The Lovely Bones
“My name was Salmon, like the fish; first name Susie. I was fourteen when I was murdered on December 6, 1973. My murderer was a man from out neighbourhood. My mother liked his border flowers, and my father talked to him once about fertiliser.”
This is Susie Salmon, speaking from heaven – which looks a lot like her school playground, with the good kind of swing sets, councellors to help newcomers adjust, and friends to room with. Everything Susie wants appears as soon as she thinks of it – except the one thing she wants most: to be back with the people she loved on earth.
My Dad actually lent me this book, and after hearing it reduced him to tears at certain points (which is a sight, considering he’s a 19 stone muscle-man boxer) I knew I had to read it.
The story is about Susie Salmon, a 14-year-old schoolgirl who was brutally raped and murdered on her way home from school.
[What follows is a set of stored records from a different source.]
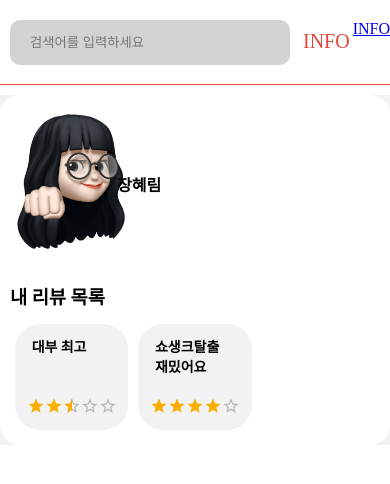
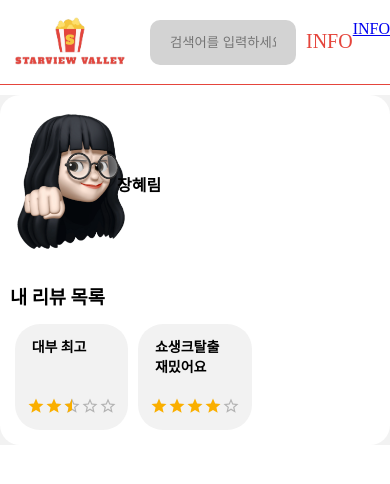
Before and after one commit to hxerimione/starring, a React (Create React App) app: page /myInfo in a window 390 px wide. Shown: the top 484 px of the page. Built offline with nearby package versions, Linux system fonts and the light colour scheme; a web font is replaced by a local one.

Commit message:
작은화면 로고 보이게

```diff
--- a/src/App.css
+++ b/src/App.css
@@ -347,14 +347,14 @@ footer p span {
     .myinfo-wrapper {
         width: 100%;
     }
-    .head_logo {
+    /* .head_logo {
         display: none;
     }
     header .search_keyword {
         width: 82%;
-    }
+    } */
     header .my_info {
-        width: 18%;
+        width: 22%;
     }
     .search_wrapper {
         display: grid;
```
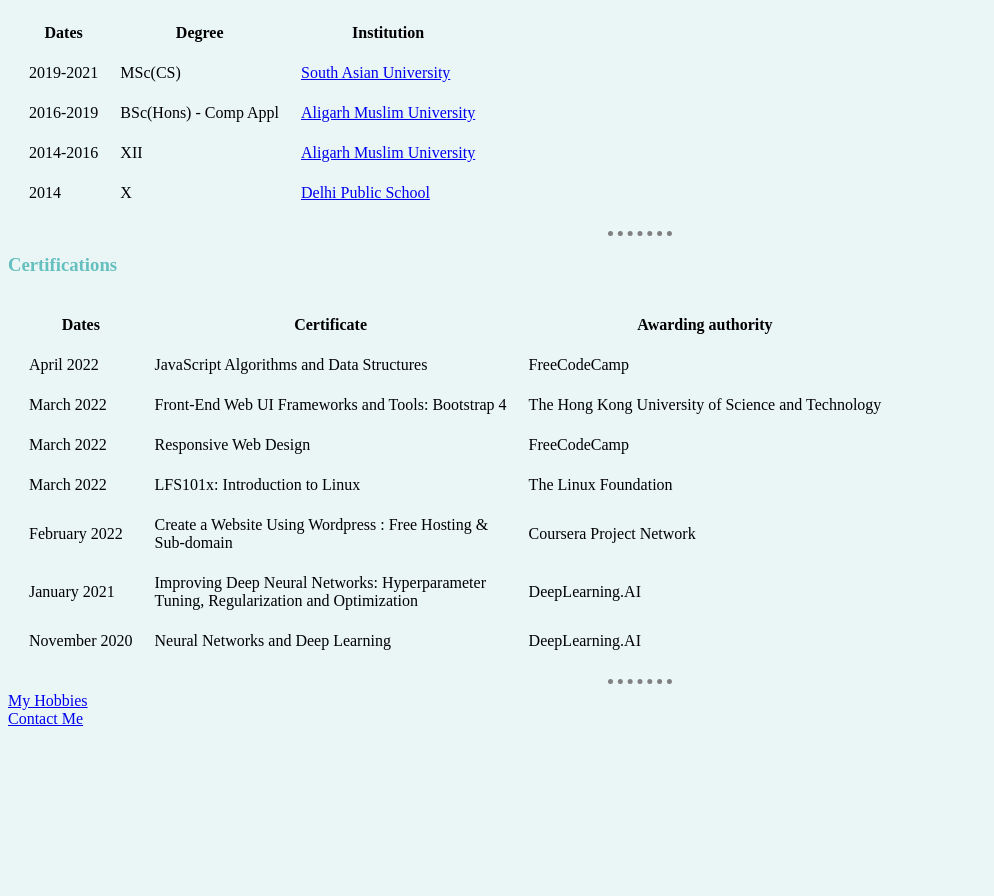
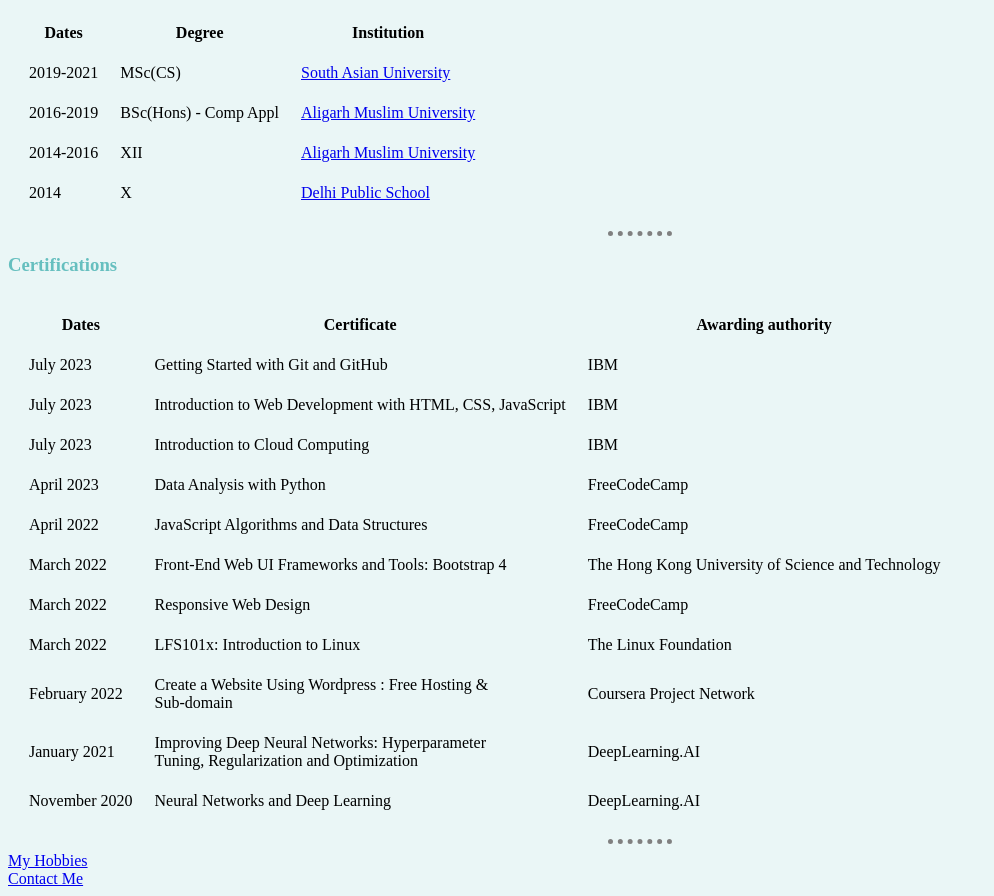
Before and after one commit to 34marqam/cv, a plain HTML site: page index.html in a window 1280 px wide. Shown: the part 971-1867 px from the top of the page, without its empty margins (0-994 px from the left). Before the commit the page ends 1707 px from the top, so only its background shows below. Drawn offline with Linux system fonts and the light colour scheme.

Commit message:
added newer certificates

```diff
--- a/index.html
+++ b/index.html
@@ -155,6 +155,26 @@
     </thead>
     <tbody>
       <tr>
+        <td>July 2023</td>
+        <td>Getting Started with Git and GitHub</td>
+        <td>IBM</td>
+      </tr>
+      <tr>
+        <td>July 2023</td>
+        <td>Introduction to Web Development with HTML, CSS, JavaScript</td>
+        <td>IBM</td>
+      </tr>
+      <tr>
+        <td>July 2023</td>
+        <td>Introduction to Cloud Computing</td>
+        <td>IBM</td>
+      </tr>
+      <tr>
+        <td>April 2023</td>
+        <td>Data Analysis with Python</td>
+        <td>FreeCodeCamp</td>
+      </tr>
+      <tr>
         <td>April 2022</td>
         <td>JavaScript Algorithms and Data Structures</td>
         <td>FreeCodeCamp</td>
```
She narrates the story from heaven, describing her family members’ individual descents into despair over her death and being unable to find her killer.
Sebold has taken a dark, possibly taboo subject and churned it into an elegant and, at some points, uplifting written masterpiece. If you have ever lost anyone close to you, you will be able to relate. It presents Susie watching over her family and friends as they grow up after her death, doing things she will never now experience. The whole story is atmospheric and captivates you, so you feel part of the family, feel their rollercoaster emotions over the years. You share their anger, their pain and their loss but also you feel an overwhelming sadness at being constantly reminded that Susie will never experience life past that of a 14-year-old.
Sebold consistently keeps the air of innocence and naivety surrounding Susie’s narrative, so you can always tell she is not mentally advancing any more from the day that she died in 1973, especially where she wanders around her ‘heaven’, a heaven of her “simplest dreams”, where “there were no teachers… We never had to go inside except for art class… The boys did not pinch our backsides or tell us we smelled; our textbooks were Seventeen and Glamour and Vogue”.
I remember reading it on the bus to and from work, and had to slam it shut at some points to compose myself. Otherwise I would have started bawling and made a tit out of myself.
If you have seen the film and never read the book, I suggest you erase the movie from your memory and start fresh with the book. With the movie, it focused on the pretty scenery and was very visually orientated, and I feel that compared to the book, it lacked any depth. The book is much darker and adult-like in terms of the developing storyline (most of which were missed from the film) and emotions that are felt.
The only slight dissappointment with this book was the ending; it was a bit flat. After feeling like a part of the family and sharing their pain and joy throughout the book I would have liked to read how they felt after her murderer was found, and the events following his departure from the story.